The Future of the Internet in the Making
Revolution or Back to Basics?
A work which starts fresh, taking into consideration all the lessons learned in the 35+ years of TCP/IP’s existence, OSI’s failure and other technologies lives was presented by John Day in his 2011 book “Patterns in Network Architecture: A Return to Fundamentals”. The very main hypothesis is that every communication is an inter-process communication. This presents the very foundation of RINA – the Recursive InterNetwork Architecture.
RINA is a return to the basics of the general principles in computer networking with the objective to be applicable to every usage, while solving all the inherited issues of the legacy technologies.
Maximize the Invariants, Minimize the Discontinuities
By maximizing the invariant part of the networking functionalities, and minimizing the discontinuities, RINA separates the policy from the mechanisms rather than using separate protocols. Fine-tuned specificities can be put in place. Common mechanisms with different policies bring greater flexibility, dramatically simplifying networks rather than hundreds of protocols. There is a consistent repeating structure. In this approach there is thus far less chance to go wrong.

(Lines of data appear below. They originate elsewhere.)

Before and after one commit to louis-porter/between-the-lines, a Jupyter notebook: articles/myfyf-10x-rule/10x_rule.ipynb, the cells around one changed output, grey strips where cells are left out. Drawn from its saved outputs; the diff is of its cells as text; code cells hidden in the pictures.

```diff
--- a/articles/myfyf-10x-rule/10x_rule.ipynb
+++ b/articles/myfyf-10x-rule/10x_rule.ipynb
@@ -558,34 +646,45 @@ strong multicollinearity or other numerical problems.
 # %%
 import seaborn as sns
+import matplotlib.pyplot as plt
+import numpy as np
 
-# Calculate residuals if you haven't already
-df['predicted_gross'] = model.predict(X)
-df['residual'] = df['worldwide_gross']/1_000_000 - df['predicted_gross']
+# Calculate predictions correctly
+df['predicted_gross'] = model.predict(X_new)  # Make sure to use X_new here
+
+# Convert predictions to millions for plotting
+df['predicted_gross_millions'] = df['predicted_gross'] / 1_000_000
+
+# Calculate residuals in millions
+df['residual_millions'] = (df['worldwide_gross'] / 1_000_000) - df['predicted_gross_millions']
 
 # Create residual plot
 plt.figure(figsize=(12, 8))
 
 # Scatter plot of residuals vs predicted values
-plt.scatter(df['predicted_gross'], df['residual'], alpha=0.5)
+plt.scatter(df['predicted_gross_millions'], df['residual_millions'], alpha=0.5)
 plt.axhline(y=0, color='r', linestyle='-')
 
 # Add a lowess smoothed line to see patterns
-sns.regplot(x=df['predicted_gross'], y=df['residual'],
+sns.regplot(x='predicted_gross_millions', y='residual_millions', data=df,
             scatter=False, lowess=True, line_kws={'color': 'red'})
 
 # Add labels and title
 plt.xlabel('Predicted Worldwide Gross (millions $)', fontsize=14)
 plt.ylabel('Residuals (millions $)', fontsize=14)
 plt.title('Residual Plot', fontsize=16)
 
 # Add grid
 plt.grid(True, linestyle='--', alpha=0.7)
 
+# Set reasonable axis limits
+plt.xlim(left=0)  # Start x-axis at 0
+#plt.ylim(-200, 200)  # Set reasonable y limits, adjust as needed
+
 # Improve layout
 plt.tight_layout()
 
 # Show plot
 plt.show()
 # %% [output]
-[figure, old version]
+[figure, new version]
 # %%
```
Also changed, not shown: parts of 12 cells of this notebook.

Only two protocols are needed: one for data transfer (EFCP) and one for application (CDAP).
Networking is a distributed application which is dedicated to provide IPC (Inter-Process Communication) services to other applications.
The Distributed IPC Facility (DIF) is the organizing structure which groups together the needed protocols. The DIF can be conceived as what we refer as layer. According to this view, networking is not a layered set of different functions but a single layer which repeats itself over different scopes.
This means that this single layer can recurse according to the needs of the network across wide ranges of scopes, QoS and bandwidth needed.